### TO DO
With all pictures excluded, restate the records that follow exactly as written.

- - - - -

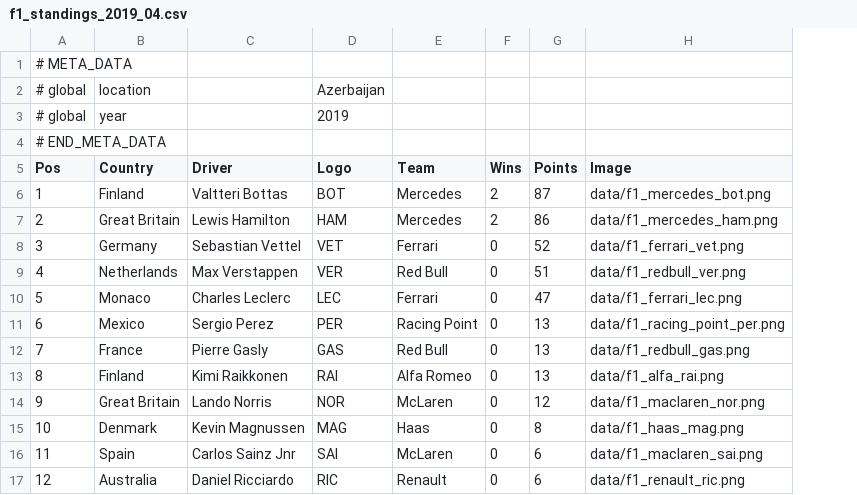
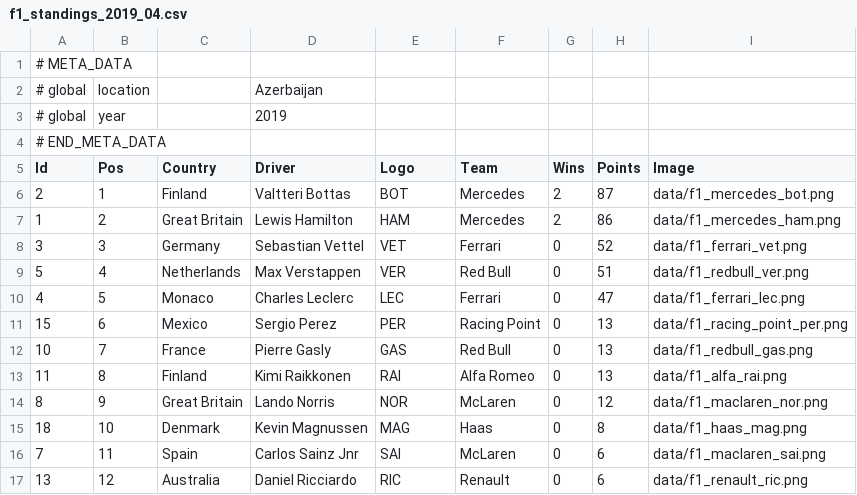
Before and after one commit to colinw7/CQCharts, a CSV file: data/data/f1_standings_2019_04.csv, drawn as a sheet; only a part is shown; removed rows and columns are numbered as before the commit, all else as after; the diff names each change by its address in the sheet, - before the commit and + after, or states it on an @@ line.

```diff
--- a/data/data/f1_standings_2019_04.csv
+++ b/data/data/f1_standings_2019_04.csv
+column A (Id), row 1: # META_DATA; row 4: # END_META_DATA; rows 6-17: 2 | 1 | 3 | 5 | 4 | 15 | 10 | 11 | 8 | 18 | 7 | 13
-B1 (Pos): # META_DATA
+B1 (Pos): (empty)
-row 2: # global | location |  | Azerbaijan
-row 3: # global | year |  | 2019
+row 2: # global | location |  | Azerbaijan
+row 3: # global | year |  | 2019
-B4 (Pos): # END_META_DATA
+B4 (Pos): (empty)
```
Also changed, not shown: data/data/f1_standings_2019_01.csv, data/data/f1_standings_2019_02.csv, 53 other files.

- - - - -

### FINISHED TASK
Before and after one commit to colinw7/CQCharts, a CSV file: data/data/f1_standings_2019_04.csv, drawn as a sheet; only a part is shown; removed rows and columns are numbered as before the commit, all else as after; the diff names each change by its address in the sheet, - before the commit and + after, or states it on an @@ line.

```diff
--- a/data/data/f1_standings_2019_04.csv
+++ b/data/data/f1_standings_2019_04.csv
+column A (Id), row 1: # META_DATA; row 4: # END_META_DATA; rows 6-17: 2 | 1 | 3 | 5 | 4 | 15 | 10 | 11 | 8 | 18 | 7 | 13
-B1 (Pos): # META_DATA
+B1 (Pos): (empty)
-row 2: # global | location |  | Azerbaijan
-row 3: # global | year |  | 2019
+row 2: # global | location |  | Azerbaijan
+row 3: # global | year |  | 2019
-B4 (Pos): # END_META_DATA
+B4 (Pos): (empty)
```
Also changed, not shown: data/data/f1_standings_2019_01.csv, data/data/f1_standings_2019_02.csv, 53 other files.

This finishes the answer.